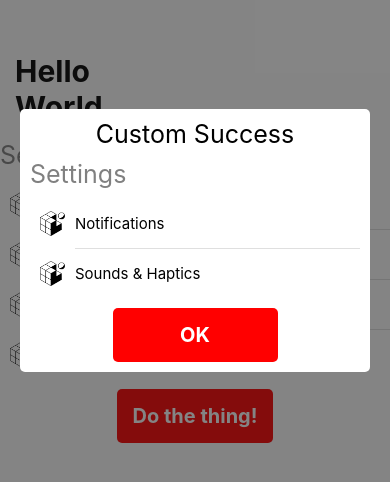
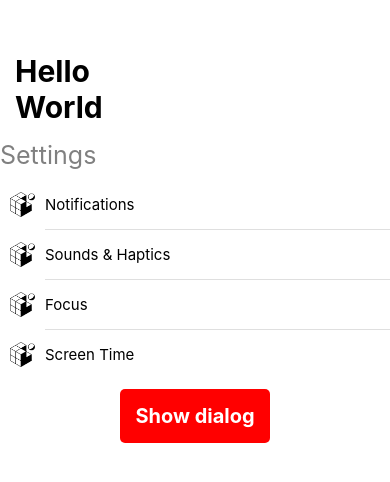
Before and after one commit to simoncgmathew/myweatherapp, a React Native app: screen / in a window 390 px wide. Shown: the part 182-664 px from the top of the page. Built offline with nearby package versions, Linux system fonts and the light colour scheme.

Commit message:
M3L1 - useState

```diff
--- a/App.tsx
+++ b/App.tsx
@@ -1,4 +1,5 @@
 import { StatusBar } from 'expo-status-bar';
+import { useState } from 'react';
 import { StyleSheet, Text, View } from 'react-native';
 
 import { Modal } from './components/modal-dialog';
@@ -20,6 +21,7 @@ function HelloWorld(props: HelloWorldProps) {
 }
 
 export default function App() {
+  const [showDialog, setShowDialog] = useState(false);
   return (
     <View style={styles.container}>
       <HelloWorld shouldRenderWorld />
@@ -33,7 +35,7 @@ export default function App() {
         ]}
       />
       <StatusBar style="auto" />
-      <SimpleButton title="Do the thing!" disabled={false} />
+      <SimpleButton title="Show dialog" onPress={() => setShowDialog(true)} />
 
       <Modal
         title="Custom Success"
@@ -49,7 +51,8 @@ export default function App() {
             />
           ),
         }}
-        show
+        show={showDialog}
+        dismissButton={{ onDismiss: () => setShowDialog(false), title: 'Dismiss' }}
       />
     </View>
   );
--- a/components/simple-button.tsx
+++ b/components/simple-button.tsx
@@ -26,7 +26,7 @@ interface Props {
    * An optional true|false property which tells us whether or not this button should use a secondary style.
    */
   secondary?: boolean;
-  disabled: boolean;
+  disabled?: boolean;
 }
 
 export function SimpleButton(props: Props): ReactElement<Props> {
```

= = =

*Directions for this task:* Lines holding "false" in the material above are to be reported.

*Solution to this problem:*
+  const [showDialog, setShowDialog] = useState(false);
-      <SimpleButton title="Do the thing!" disabled={false} />
+        dismissButton={{ onDismiss: () => setShowDialog(false), title: 'Dismiss' }}
    * An optional true|false property which tells us whether or not this button should use a secondary style.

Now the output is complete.